They came, they saw and they didn't shy away from asking tough questions. For more than two hours, students fired a salvo of queries on everything from leadershi p renewal to whether the position of Minister Mentor will be made permanent.
At the Kent Ridge Ministerial Forum at NUS Cultural Centre, Prime Minister Lee Hsien Loong spoke to over 1,200 people, mostly undergrads, on leadership renewal, history of the PAP's ascension and its challenges.
Moderator Ng Pei Yi, 23, final year, National University of Singapore (NUS), Law:
Q: "When I took on this role as moderator, many of my fellow undergraduates expressed much scepticism in the nature of such a forum. They primarily wondered, to what extent can they really ask questions?"
PM Lee: "I think the more frankly you speak and ask, the more valuable this session will be, and the more interesting it will be. If you ask boring questions, I'm forced to give you boring answers. So please don't!"
Mr Seah Yin Hwa, 25, fourth year, NUS, Engineering:
Q: "I'm from an SMC (single-member constituency) where the majority of the people in my constituency decided to pick a "teochew nang" (Teochew person, Mr Low Thia Khiang) who doesn't wear a white uniform. When it comes to upgrading, what's being told to us is we do not have the funds to go ahead with lift upgrading and shelters for the bus stops. I look over across the road, to the Aljunied GRC and they have everything."
PM Lee: "Low Thia Khiang says he has no difficulty funding the lift upgrading programme...your question is, why is the opposition ward not treated at least as good as or maybe even better than the PAP ward?
And the answer is that there has to be a distinction because the PAP wards supported the Government and the policies which delivered these good things. All the basics apply to everybody, your roads, your trains, your houses, your schools, hospitals, your security and defence."
Mr Khoo Lih Han, 25, final year, NUS, Engineering
Q: "The PAP has recently introduced slate of new candidates. How do they remain relevant to older generations like my parents in terms of dialects, languages and ideals?"

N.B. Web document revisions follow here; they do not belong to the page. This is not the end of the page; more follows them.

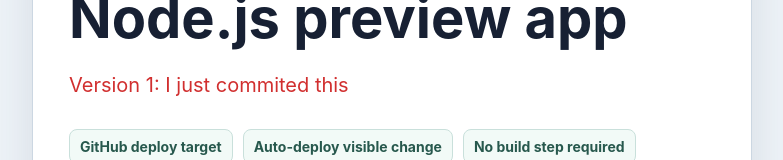
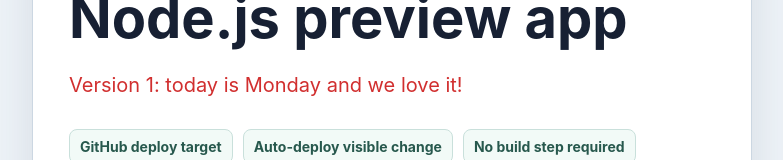
Before and after one commit to Lilia-Dikova/nodeJS_app, a website: page public/index.html in a window 1280 px wide. Shown: the part 301-461 px from the top of the page, without its empty margins (248-1031 px from the left). Drawn offline with Linux system fonts and the light colour scheme.

Commit message:
Update index.html

```diff
--- a/public/index.html
+++ b/public/index.html
@@ -12,7 +12,7 @@
         <p class="eyebrow">Deployment QA</p>
         <h1>Node.js preview app</h1>
         <p class="message">
-          Version 1: I just commited this
+          Version 1: today is Monday and we love it!
         </p>
         <div class="checks">
           <span>GitHub deploy target</span>
```
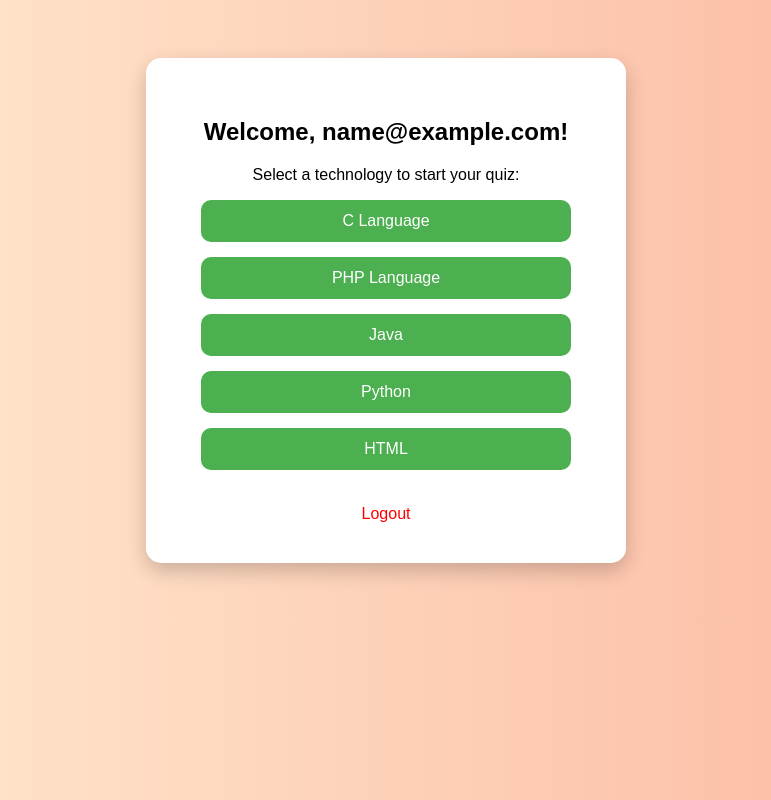
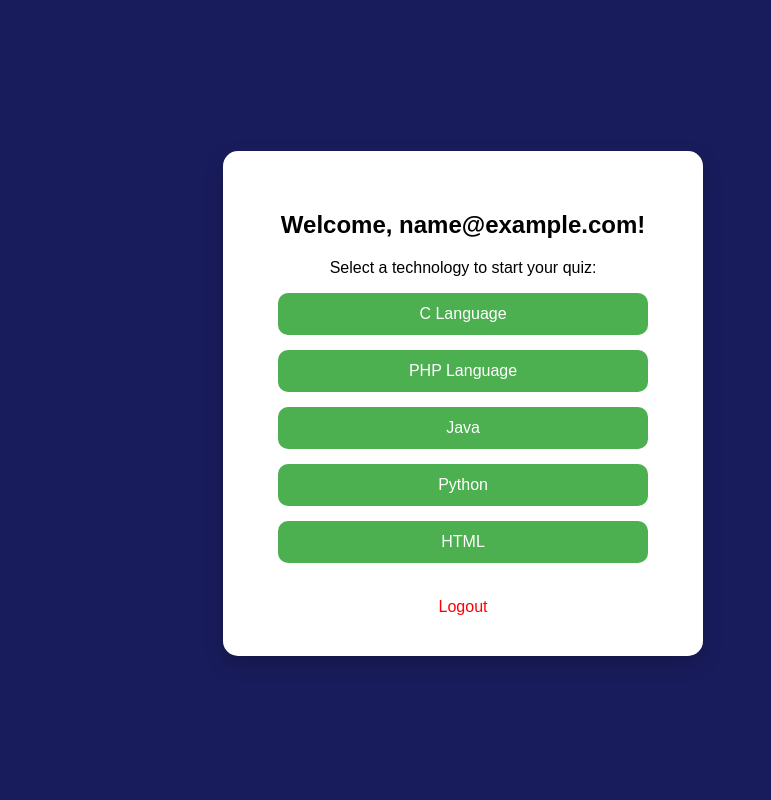
Before and after one commit to ritesh7860/Personal_Quiz, a PHP site: page /language_Selection.php in a window 1280 px wide. Shown: the whole page, without its empty margins (254-1025 px from the left). Run offline with PHP 8.4, Linux system fonts and the light colour scheme; the visitor is signed in with stand-in values (Sample User, id 1).

Commit message:
minor changes

```diff
--- a/insert.php
+++ b/insert.php
@@ -101,8 +101,8 @@ if (isset($_POST['s1'])) {
                 <!-- <input class="border-1 p-1.5 rounded-sm" type="text" name="ans" placeholder="ans" /> -->
             </div>
             <div class="mt-3 flex justify-center gap-2">
-                <input class="px-25 py-2 text-[#191c5c] bg-gray-300 border-2 font-semibold border-[#191c5c] rounded-md cursor-pointer" type="reset" name="reset" value="Reset" />
-                <input class="px-25 py-2 bg-[#191c5c] text-white font-semibold rounded-md cursor-pointer" type="submit" name="s1" value="Save" />
+                <input class="px-[10%] py-2 text-[#191c5c] bg-gray-300 border-2 font-semibold border-[#191c5c] rounded-md cursor-pointer" type="reset" name="reset" value="Reset" />
+                <input class="px-[10%] py-2 bg-[#191c5c] text-white font-semibold rounded-md cursor-pointer" type="submit" name="s1" value="Save" />
             </div>
 
         </form>
--- a/language_Selection.php
+++ b/language_Selection.php
@@ -14,17 +14,19 @@ if (!isset($_SESSION['email'])) {
     <style>
         body {
             font-family: Arial, sans-serif;
-            background: linear-gradient(to right, #ffecd2, #fcb69f);
+            background: #191c5c;
             text-align: center;
             padding: 50px;
         }
         .container {
             background: white;
+            margin-top: 8%;
+            margin-left: 36%;
             border-radius: 15px;
             box-shadow: 0 8px 20px rgba(0,0,0,0.2);
             padding: 40px;
             width: 400px;
-            margin: auto;
+            /* margin: auto; */
         }
         h2 {
             margin-bottom: 20px;
--- a/quiz_1.php
+++ b/quiz_1.php
@@ -78,7 +78,7 @@ $question = $questions[$current];
     <title>Quiz</title>
     <style>
         body {
-            background: linear-gradient(to right, #74ebd5, #ACB6E5);
+            background: #191c5c;
             font-family: Arial, sans-serif;
             display: flex;
             justify-content: center;
--- a/welcome.php
+++ b/welcome.php
@@ -26,7 +26,7 @@
           <a href="admin_user.php" class="text-gray-200 hover:text-blue-600 font-semibold">Users</a>
           <a href="#" class="text-gray-200 hover:text-blue-600 font-semibold">Contact</a>
         </div>
-        <div>
+        <div class="hidden md:flex space-x-8">
           <a href="Logout.php" class="text-gray-200 hover:text-blue-600 font-semibold">Logout</a>
         </div>
 
@@ -49,6 +49,7 @@
       <a href="#" class="block px-4 py-2 text-gray-200 hover:bg-gray-100 font-semibold">About</a>
       <a href="#" class="block px-4 py-2 text-gray-200 hover:bg-gray-100 font-semibold">Services</a>
       <a href="#" class="block px-4 py-2 text-gray-200 hover:bg-gray-100 font-semibold">Contact</a>
+      <a href="#" class="block px-4 py-2 text-gray-200 hover:bg-gray-100 font-semibold">Logout</a>
     </div>
   </nav>
 
```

PM Lee: Our range of MPs in Parliament contains a mix. We have younger and older candidates so voters have someone to identify with. Secondly, some people are quite good with communicating with old folks...the empathy, the concern, and the human engagement, that can be done whether the MP is young or old."
Q: "I'm just asking like, if that particular young MP, I'm not sure..."
PM Lee: "You may not have anybody in mind, but I think the audience does. So, are you asking about Tin Pei Ling? As far as the web is concerned, all the flaming, that's the way the web is...people sometimes get carried away...as far as the candidate is concerned, Tin Pei Ling, we first noticed her I think it was in this hall in 2007 and we had a party convention. She was one of the speakers and she impressed the audience. She spoke sense and engaged the audience. She was bilingual. So we made some enquiries because the party is always looking for names and faces."
Mr Yernar Zharkeshov, 25, Master in Public Policy candidate, Lee Kuan Yew School of Public Policy, from Kazakhstan
Q: "How does the role of Minister Mentor contribute to political stability in Singapore. Is the position of Minister Mentor going to be institutionalised in the Singapore legal system and if yes, in the long run do you have any aspirations to become Minister Mentor?"
PM Lee: "There's only one Minister Mentor. You can give him any title you like, he is Mr Lee Kuan Yew and he is unique. And his role and his contribution is also unique. How does he contribute to stability? I think as far as running the Government is concerned, he's not running the Government. My team is running the Government. But in terms of his international stature, in terms of his network, in terms of the weight the people give to what he says, I think he's a very precious resource. But there will not be another MM and I will not be an MM."